24,583 BitTorrenters headed to the Hurt Locker

War is a drug, eh? Maybe pirating movies is too
War is a drug, eh? Maybe pirating movies is too

The makers of the Oscar-winning movie The Hurt Locker have filed a lawsuit targeting at least 24,583 people alleged to have downloaded the film illegally using BitTorrent.

Voltage Pictures, the company behind the Kathryn Bigelow war picture, had already begun litigation against 5,000 BitTorrent users, but that figure has now shot up by almost 20,000.

The company will be looking to recoup losses from each torrenter; settling out of court generally sees the defendant paying $2,000 - $3,000 each. If all 24,583 can be persuaded to settle, that's a minimum of $49,166,000 in Voltage's pocket (£30,400,882.06).

It's no great surprise that The Hurt Locker makers are so keen on the legal action, after producer Nicolas Chartier sent a heated email to a reader defending the lawsuits.

The pain cupboard

As well as winning more Academy awards than The Expendables, The Hurt Locker has now also taken the title of most file-sharers targeted in one law suit from the Sly Stallone action flick.

Just a couple of weeks ago, the people behind The Expendables took action against around 23,000 file sharers which was, at the time, a record.

Judge Beryl Howell, who is residing over The Hurt Locker case, is yet to decide whether Voltage is allowed to go ahead with the case, but if we'd torrented it, we'd be starting to feel a little hot under the collar right about now.

Still, at least The Hurt Locker defendants don't have to admit to having watched The Expendables. Small mercies.

Via TorrentFreak

News Editor (UK)
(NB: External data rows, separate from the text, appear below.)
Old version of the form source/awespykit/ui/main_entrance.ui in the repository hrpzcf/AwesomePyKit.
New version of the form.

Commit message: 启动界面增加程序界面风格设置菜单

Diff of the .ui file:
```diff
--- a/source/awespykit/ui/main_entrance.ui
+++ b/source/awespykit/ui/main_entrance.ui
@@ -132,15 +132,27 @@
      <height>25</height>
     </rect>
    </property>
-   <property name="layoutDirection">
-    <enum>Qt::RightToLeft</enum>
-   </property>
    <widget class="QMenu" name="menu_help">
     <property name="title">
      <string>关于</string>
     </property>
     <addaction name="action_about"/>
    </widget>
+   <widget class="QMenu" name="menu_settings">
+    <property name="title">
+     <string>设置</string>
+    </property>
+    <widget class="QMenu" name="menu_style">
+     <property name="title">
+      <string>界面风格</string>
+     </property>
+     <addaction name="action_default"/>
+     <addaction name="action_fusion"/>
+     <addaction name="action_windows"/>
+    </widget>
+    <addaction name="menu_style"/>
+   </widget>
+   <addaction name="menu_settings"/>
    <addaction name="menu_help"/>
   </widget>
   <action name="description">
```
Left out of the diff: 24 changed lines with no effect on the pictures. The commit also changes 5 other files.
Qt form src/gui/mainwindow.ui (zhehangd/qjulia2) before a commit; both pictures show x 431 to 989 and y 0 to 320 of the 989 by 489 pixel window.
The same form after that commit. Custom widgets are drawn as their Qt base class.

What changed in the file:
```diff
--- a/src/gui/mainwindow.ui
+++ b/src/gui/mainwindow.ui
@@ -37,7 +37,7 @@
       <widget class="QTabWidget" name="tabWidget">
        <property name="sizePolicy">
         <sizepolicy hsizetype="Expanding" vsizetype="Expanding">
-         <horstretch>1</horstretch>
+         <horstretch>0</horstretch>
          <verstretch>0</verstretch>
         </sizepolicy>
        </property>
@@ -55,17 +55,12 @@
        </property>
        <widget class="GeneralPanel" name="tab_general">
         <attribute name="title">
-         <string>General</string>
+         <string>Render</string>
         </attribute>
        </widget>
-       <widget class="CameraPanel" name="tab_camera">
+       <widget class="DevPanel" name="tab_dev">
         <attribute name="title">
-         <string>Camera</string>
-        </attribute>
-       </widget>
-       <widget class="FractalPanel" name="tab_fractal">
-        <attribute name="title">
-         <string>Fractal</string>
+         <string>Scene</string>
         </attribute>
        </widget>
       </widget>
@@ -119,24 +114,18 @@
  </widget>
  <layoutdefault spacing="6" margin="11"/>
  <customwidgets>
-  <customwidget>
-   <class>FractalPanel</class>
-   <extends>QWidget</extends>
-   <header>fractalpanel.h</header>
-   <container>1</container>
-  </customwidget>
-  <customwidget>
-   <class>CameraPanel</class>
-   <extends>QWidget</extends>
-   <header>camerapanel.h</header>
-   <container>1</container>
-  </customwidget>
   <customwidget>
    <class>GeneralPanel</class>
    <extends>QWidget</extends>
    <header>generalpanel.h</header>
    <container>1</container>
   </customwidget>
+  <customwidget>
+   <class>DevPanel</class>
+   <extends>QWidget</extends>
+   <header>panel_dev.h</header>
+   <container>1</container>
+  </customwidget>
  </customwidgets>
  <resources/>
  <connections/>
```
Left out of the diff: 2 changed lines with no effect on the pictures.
Former UK News Editor for TechRadar, it was a perpetual challenge among the TechRadar staff to send Kate (Twitter, Google+) a link to something interesting on the internet that she hasn't already seen. As TechRadar's News Editor (UK), she was constantly on the hunt for top news and intriguing stories to feed your gadget lust. Kate now enjoys life as a renowned music critic – her words can be found in the i Paper, Guardian, GQ, Metro, Evening Standard and Time Out, and she's also the author of 'Amy Winehouse', a biography of the soul star.